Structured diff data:

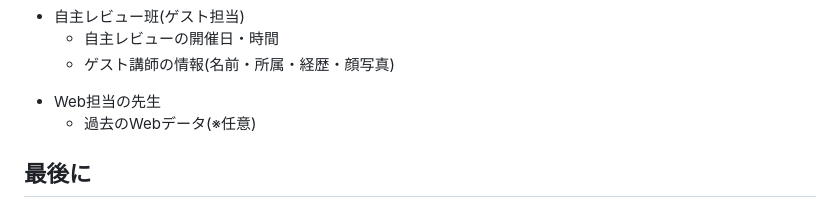
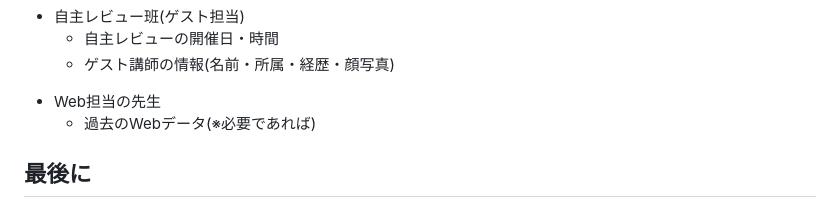
Before and after one commit to Key-S-Git/sotsuten, a Markdown page: README.md, the part around the change. GitHub-like rendering.

```diff
--- a/README.md
+++ b/README.md
@@ -65,7 +65,7 @@
   </ul>
   <li>Web担当の先生</li>
   <ul>
-    <li>過去のWebデータ(※任意)</li>
+    <li>過去のWebデータ(※必要であれば)</li>
   </ul>
 </ul>
 
```
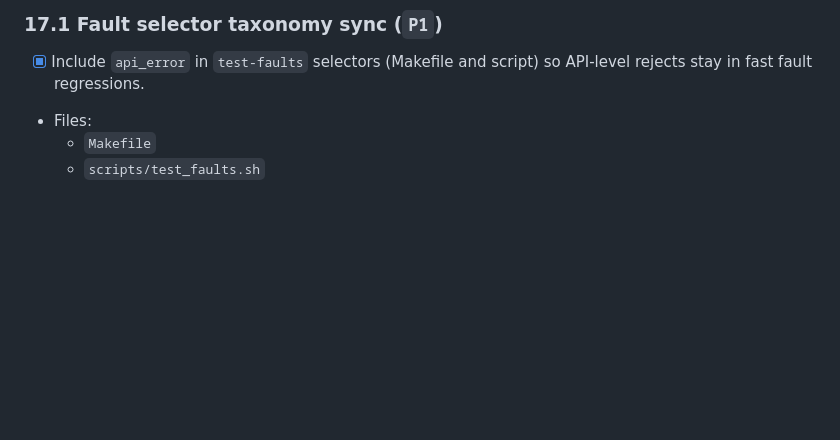
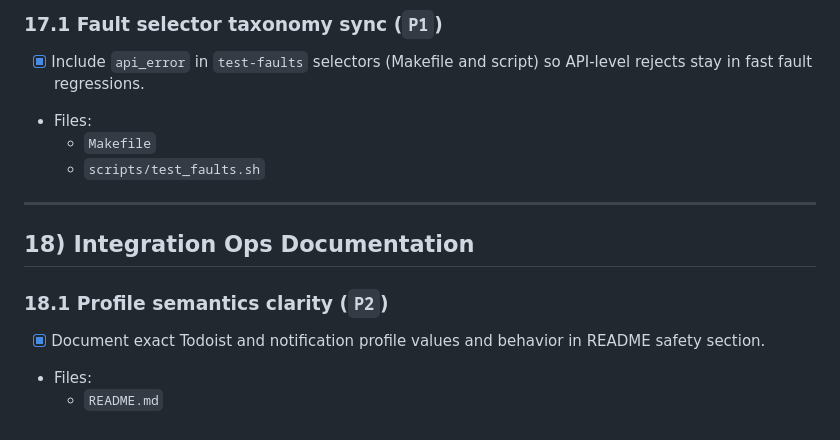
Before and after one commit to haasonsaas/jarvis, a Markdown page: TODO.md, the part around the change. Rendered like a GitHub page; blank space fills up the shorter version.

```diff
--- a/TODO.md
+++ b/TODO.md
@@ -232,3 +232,12 @@ This wave focuses on gaps found during deeper review: audit parity for newly-add
 - Files:
   - `Makefile`
   - `scripts/test_faults.sh`
+
+---
+
+## 18) Integration Ops Documentation
+
+### 18.1 Profile semantics clarity (`P2`)
+- [x] Document exact Todoist and notification profile values and behavior in README safety section.
+- Files:
+  - `README.md`
```
Also changed, not shown: README.md (+8 -2 lines).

• _Your goal_: Write out the whole of the data exactly; the pictures stay out.

• _Result_:
Before and after one commit to Key-S-Git/sotsuten, a Markdown page: README.md, the part around the change. GitHub-like rendering.

```diff
--- a/README.md
+++ b/README.md
@@ -65,7 +65,7 @@
   </ul>
   <li>Web担当の先生</li>
   <ul>
-    <li>過去のWebデータ(※任意)</li>
+    <li>過去のWebデータ(※必要であれば)</li>
   </ul>
 </ul>
 
```
Before and after one commit to haasonsaas/jarvis, a Markdown page: TODO.md, the part around the change. Rendered like a GitHub page; blank space fills up the shorter version.

```diff
--- a/TODO.md
+++ b/TODO.md
@@ -232,3 +232,12 @@ This wave focuses on gaps found during deeper review: audit parity for newly-add
 - Files:
   - `Makefile`
   - `scripts/test_faults.sh`
+
+---
+
+## 18) Integration Ops Documentation
+
+### 18.1 Profile semantics clarity (`P2`)
+- [x] Document exact Todoist and notification profile values and behavior in README safety section.
+- Files:
+  - `README.md`
```
Also changed, not shown: README.md (+8 -2 lines).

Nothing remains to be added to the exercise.